> **GIVEN DATA**
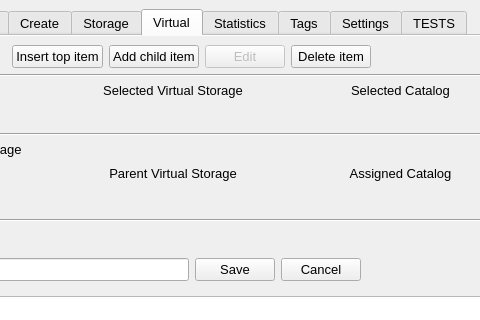
StephaneCouturier/Katalog, file mainwindow.ui: the form before one commit; both pictures show x 503 to 983 and y 0 to 320 of the 1158 by 936 pixel window.
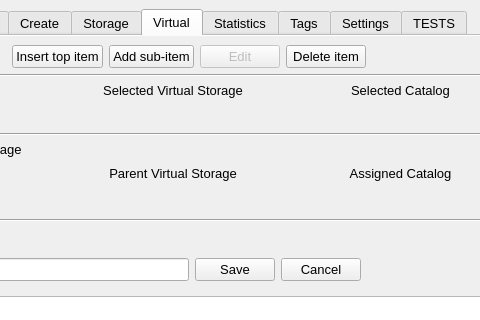
The form after the commit. The open tabs and pages were chosen to show the change. Icons and pictures are not drawn. Custom widgets are drawn as their Qt base class.

Commit message: https://github.com/StephaneCouturier/Katalog/issues/364

```diff
--- a/mainwindow.ui
+++ b/mainwindow.ui
@@ -6763,7 +6763,7 @@
               <item>
                <widget class="QPushButton" name="Virtual_pushButton_InsertChild">
                 <property name="text">
-                 <string>Add child item</string>
+                 <string>Add sub-item</string>
                 </property>
                 <property name="icon">
                  <iconset theme="document-new">
```
Left out of the diff: 2 changed lines with no effect on the pictures. The commit also changes 2 other files.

> **BRIEF**
I would like the data copied exactly as it stands, with no pictures included.

> **FINISHED EXERCISE**
StephaneCouturier/Katalog, file mainwindow.ui: the form before one commit; both pictures show x 503 to 983 and y 0 to 320 of the 1158 by 936 pixel window.
The form after the commit. The open tabs and pages were chosen to show the change. Icons and pictures are not drawn. Custom widgets are drawn as their Qt base class.

Commit message: https://github.com/StephaneCouturier/Katalog/issues/364

```diff
--- a/mainwindow.ui
+++ b/mainwindow.ui
@@ -6763,7 +6763,7 @@
               <item>
                <widget class="QPushButton" name="Virtual_pushButton_InsertChild">
                 <property name="text">
-                 <string>Add child item</string>
+                 <string>Add sub-item</string>
                 </property>
                 <property name="icon">
                  <iconset theme="document-new">
```
Left out of the diff: 2 changed lines with no effect on the pictures. The commit also changes 2 other files.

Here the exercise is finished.